Tuesday, July 3, 2018

Secrets of American History Revolutionary War The Founding Fathers Were Spies

Ready to read has produced a leveled reader American History series, Secrets of American History.  I was pleased to see this because parents, teachers, and homeschooling families often are looking for independent reading material for children that engages and provides independent non-fiction reading opportunities for their students.

The Founding Fathers Were Spies!: Revolutionary War (Secrets of American History)is a Level 3 reader and while it gives a brief and not very interesting introduction to the war, the book's main purpose is to introduce students to the topic of Colonial spying during the Revolutionary War.

I think sometimes the author's feel compelled to do more than the book allows, which weakens the over all success of the book. The introduction to the war is terrible. However, the information the book was written to cover is well written and age appropriate. It covers a wide range of material that often isn't covered for elementary students about the importance of intelligence work in Washington's efforts to win the war.

The author challenges students to think about how communication occurred in a world before electronic communication and then proceeds to explain how those challenges were met in very creative ways. My two favorite stories were about how women participated in the spying because they were often around the British when their homes were occupied. One story discusses a woman using buttons as a means of communicating secret messages.
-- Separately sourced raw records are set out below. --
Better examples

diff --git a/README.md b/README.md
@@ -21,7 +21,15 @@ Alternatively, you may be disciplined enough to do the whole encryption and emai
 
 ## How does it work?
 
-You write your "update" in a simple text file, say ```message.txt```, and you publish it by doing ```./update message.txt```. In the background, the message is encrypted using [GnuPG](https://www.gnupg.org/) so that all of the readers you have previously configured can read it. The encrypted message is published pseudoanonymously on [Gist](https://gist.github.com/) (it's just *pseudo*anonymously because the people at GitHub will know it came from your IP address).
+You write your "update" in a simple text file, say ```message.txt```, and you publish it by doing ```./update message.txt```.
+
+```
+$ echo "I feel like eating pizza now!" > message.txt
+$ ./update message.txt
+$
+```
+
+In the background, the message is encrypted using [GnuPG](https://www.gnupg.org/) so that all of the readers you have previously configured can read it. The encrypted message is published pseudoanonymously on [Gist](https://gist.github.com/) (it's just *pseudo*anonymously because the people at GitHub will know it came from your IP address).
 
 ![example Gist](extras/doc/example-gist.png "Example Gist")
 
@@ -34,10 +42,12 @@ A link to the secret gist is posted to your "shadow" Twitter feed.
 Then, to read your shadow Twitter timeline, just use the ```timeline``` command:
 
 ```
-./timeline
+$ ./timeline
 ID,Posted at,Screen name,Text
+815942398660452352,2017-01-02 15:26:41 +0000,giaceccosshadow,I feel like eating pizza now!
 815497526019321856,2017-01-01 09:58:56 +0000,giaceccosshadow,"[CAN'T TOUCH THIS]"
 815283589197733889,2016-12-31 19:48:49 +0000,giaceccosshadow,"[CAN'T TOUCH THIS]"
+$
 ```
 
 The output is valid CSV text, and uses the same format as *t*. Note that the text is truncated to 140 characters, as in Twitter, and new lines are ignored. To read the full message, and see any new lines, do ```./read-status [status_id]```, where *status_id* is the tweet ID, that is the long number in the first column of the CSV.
Another discusses how hanging laundry became a communication system that could be used for a variety of alerts.

Recently more adult literature and movies have been discussing Washington's Culper Spy Ring. This book presents this bit of history in a very child friendly format. Many children are fascinated by secret codes, invisible ink, and spies who carry secret messages in their shoes. This book explains it was all part of the efforts to win the Revolutionary War. The back section of the book even includes a recipe for invisible ink.

This is an accessible independent reader for elementary students studying the American Revolution.

1 comment:

  1. Oooh! This does sound like a great way to learn all about the secret coding. Thanks so much for sharing with us at Love to Learn. Pinned.